Pull every line of the entries that has the word "payment".

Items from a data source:
◆ ◆ ◆ ◆

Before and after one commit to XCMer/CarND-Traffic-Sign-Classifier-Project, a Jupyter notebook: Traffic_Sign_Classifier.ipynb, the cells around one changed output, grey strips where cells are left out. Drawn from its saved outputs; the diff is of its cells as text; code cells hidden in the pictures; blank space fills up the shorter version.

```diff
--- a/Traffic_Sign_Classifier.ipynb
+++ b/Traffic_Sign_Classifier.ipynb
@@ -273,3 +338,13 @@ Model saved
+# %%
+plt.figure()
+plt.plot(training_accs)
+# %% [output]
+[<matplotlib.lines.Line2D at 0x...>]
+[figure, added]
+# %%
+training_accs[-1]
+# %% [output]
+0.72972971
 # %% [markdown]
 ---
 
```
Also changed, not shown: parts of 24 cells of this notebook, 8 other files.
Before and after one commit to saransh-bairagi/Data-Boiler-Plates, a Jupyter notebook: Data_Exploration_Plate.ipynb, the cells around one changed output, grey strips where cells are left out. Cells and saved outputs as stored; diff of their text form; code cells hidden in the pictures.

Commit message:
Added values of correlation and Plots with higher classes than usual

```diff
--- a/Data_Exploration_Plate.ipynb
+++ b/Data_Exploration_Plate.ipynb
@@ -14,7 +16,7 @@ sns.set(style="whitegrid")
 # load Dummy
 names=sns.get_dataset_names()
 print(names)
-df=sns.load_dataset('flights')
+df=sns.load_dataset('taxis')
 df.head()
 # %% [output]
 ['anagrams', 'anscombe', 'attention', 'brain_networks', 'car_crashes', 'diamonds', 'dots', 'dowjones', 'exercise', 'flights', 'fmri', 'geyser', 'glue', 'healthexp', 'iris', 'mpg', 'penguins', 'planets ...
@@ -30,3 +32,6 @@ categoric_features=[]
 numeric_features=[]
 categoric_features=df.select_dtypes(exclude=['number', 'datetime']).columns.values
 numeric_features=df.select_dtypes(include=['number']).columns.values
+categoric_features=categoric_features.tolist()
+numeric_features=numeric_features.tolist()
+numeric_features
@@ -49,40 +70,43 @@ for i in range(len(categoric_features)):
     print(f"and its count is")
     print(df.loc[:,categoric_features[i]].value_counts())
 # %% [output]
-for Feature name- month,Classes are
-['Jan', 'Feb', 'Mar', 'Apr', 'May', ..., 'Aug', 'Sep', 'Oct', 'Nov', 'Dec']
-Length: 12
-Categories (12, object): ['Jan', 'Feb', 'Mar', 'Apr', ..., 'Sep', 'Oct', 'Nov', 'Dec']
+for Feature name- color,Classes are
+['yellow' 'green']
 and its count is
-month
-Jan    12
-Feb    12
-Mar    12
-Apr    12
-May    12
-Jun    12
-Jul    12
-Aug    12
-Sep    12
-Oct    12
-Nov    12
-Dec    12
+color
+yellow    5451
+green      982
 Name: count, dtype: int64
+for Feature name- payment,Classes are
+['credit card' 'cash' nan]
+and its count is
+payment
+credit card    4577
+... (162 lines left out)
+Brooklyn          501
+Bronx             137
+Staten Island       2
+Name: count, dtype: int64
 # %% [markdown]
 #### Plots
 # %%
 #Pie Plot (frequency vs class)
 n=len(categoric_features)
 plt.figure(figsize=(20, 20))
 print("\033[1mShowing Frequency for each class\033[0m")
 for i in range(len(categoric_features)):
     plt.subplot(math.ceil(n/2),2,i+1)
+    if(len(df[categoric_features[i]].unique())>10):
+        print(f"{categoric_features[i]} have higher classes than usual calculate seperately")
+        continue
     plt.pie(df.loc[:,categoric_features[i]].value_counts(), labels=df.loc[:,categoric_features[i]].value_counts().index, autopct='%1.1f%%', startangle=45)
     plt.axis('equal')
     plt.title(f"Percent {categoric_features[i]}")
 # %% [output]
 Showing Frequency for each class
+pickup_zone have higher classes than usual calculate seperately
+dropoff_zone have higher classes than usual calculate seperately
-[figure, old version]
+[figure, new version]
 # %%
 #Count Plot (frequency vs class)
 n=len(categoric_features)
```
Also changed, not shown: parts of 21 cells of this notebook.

◆ ◆ ◆ ◆

- Expected output:
+for Feature name- payment,Classes are
+payment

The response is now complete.